Playing football in the narrow lanes of Kamalpokhari, Suvadra Khadka realised her passion for football at the age of 13. Fast forward to eight years, she is now 21 and continues to play futsal as the captain of Dhuku Futsal. Behind her consistency lies the encouragement of her mother.
It was until she initiated the very first girls football tournament in her school that the sports teacher and others recognised her as a rising star.
She recalls, “When I was in school, boys used to have football house competitions but girls did not. Building a team was difficult as fewer girls were interested. However, insisting my friends and other girls to join in, I succeeded in making two teams. That’s how I kicked off my journey in football officially.”
Today, Suvadra is a Barcelona Fan and a coach. As one of the coaches of the project, she proudly flaunts her achievement to lead a team and speaks about growth.
When asked about what does it take to be a good coach, she answers, “To be a good coach, hard work is the most pivotal factor, without that element everything else is in vain. Even if you have an inborn talent but don’t work hard, success is a far-fetched dream”. She adds, “A player has to understand the yin and yang of victory and failure. Both parts teach us important lessons”.
Through We Coach, she says that she has been mastering the skills of leadership, growth and self-esteem.
Coach from Dhangadi
“Fighting for gender equality in sports should be normalised,” laments Punam Regmi, an Environmental Science student and the graduated coach of We Coach Nepal Program 2021. While training 22 girls in Dhangadi, Punam experienced the harsh reality of zero engagement. Girls expressed their insecurity of playing when they were on their period. They also feared being judged as being weak or physically incapable. For her, the training sessions also meant the difficult job of motivating them to participate. However, Punam managed to reach her students hearts. She earned their with love and respect. “I am thankful for this platform and the ability to make some positive influence,” shares Punam.
Sharing about her experience with We Coach, she says, “The person I was yesterday has changed. I have been transformed and I don’t think this will ever fade.”
Coach from Surkhet
Sunita Shahi started playing football in grade 5. Her interest was so strong that she developed her skills to be able to play in regional tournaments. Sunita is now 18 years old and pursuing a Bachelor’s degree in Business Studies. At We Coach, she is a strong advocate for equal participation and safe spaces for girls to engage in sports activities.
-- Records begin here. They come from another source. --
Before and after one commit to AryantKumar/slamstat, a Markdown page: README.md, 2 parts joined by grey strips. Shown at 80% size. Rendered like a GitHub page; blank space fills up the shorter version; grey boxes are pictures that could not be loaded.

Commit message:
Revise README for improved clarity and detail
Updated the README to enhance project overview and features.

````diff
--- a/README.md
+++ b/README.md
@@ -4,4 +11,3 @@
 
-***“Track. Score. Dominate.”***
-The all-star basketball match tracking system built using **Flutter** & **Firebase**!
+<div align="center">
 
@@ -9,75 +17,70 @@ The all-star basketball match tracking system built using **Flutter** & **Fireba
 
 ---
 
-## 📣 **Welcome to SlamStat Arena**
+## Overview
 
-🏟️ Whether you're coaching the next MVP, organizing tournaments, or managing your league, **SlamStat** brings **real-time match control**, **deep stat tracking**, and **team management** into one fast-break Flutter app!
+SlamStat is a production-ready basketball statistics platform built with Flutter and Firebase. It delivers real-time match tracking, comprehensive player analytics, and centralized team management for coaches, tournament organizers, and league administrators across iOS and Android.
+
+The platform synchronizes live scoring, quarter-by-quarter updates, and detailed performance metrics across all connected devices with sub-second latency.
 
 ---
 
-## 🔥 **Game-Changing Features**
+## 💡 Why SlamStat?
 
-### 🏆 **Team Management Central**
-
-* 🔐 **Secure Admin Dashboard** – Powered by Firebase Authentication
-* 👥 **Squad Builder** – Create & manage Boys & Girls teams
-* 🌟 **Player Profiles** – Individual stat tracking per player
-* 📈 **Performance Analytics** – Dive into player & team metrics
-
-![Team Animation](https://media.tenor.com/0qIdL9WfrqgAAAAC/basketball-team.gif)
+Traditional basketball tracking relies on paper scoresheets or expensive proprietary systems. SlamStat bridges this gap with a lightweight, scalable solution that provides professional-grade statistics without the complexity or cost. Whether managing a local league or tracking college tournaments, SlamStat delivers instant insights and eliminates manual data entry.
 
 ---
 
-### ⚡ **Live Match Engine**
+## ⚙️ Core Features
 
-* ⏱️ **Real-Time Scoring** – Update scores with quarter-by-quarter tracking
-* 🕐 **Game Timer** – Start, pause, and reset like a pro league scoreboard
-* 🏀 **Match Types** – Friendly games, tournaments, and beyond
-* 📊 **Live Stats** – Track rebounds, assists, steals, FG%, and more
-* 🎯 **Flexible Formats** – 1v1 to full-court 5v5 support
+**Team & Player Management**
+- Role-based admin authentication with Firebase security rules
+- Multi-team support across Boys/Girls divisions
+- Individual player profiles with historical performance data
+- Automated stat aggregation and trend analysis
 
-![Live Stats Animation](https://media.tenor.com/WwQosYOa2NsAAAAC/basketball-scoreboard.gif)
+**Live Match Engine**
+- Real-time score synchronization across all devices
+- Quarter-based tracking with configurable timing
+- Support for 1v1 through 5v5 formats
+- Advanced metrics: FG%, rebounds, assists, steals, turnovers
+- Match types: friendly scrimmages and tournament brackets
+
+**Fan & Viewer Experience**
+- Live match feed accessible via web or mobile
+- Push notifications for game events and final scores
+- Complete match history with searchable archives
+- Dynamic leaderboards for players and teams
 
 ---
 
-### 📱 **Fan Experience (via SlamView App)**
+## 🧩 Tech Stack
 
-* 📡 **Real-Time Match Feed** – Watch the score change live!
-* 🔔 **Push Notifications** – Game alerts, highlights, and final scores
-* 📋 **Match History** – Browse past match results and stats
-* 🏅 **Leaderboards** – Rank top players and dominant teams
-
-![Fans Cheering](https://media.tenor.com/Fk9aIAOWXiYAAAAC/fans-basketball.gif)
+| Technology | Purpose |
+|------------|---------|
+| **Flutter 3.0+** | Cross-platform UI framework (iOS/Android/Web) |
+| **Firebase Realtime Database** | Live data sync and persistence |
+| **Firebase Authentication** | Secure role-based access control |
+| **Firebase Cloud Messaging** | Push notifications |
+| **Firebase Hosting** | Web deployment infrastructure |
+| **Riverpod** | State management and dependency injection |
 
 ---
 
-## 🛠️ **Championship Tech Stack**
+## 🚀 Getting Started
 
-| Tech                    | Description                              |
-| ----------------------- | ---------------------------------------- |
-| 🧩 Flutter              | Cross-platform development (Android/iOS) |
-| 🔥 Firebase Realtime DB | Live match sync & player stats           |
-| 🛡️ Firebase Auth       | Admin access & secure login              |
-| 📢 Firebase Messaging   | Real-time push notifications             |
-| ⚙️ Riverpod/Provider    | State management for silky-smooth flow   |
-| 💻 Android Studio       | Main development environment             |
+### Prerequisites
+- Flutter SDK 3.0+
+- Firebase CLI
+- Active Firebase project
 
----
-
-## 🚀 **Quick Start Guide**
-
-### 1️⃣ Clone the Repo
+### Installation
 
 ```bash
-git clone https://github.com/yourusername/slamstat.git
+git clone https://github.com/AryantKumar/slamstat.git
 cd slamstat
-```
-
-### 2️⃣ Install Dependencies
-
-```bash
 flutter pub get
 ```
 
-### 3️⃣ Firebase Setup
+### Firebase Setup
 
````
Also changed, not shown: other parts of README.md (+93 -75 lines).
Sunita says, “Projects like We United should be more active not only in the capital but all across Nepal to build women’s leadership and empowerment. Empowerment is not only uplifting through societal values but also rising through what holds you back and building your confidence.”